■ Task prompt
Lines with the word "ipynb" in them must be copied from the records below.

■ Provided material
»»
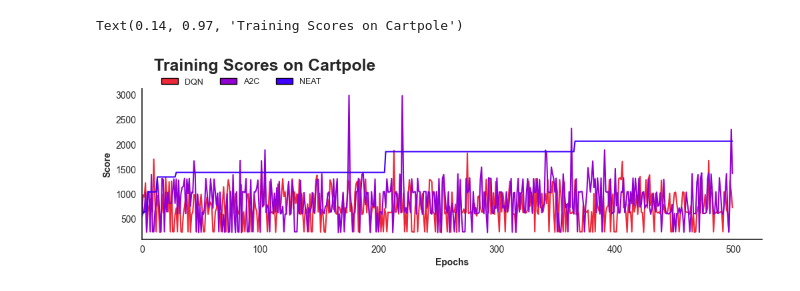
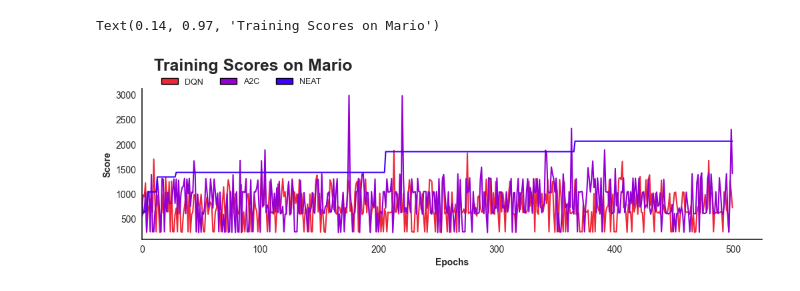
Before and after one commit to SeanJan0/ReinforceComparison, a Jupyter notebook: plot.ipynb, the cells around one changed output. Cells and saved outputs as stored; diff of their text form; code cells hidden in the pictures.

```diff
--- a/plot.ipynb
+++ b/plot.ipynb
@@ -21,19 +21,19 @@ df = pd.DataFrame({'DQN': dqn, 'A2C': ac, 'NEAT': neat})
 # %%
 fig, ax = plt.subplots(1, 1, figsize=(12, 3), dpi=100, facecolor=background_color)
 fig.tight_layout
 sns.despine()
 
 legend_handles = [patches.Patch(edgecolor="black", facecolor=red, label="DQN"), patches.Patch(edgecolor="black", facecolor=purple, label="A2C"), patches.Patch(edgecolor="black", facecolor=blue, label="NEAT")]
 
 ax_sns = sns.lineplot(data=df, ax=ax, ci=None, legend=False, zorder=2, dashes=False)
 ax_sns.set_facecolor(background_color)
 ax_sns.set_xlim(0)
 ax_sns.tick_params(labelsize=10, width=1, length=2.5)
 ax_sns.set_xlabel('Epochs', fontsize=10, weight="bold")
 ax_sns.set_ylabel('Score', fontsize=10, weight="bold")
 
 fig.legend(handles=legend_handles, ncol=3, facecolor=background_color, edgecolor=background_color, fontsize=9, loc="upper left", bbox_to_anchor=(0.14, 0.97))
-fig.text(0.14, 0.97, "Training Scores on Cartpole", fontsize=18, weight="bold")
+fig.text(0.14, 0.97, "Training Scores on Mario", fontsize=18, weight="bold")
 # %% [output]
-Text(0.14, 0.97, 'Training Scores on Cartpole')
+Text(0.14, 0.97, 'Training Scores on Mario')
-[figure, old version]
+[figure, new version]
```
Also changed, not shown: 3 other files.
««
■ Solution for this problem
Before and after one commit to SeanJan0/ReinforceComparison, a Jupyter notebook: plot.ipynb, the cells around one changed output. Cells and saved outputs as stored; diff of their text form; code cells hidden in the pictures.
--- a/plot.ipynb
+++ b/plot.ipynb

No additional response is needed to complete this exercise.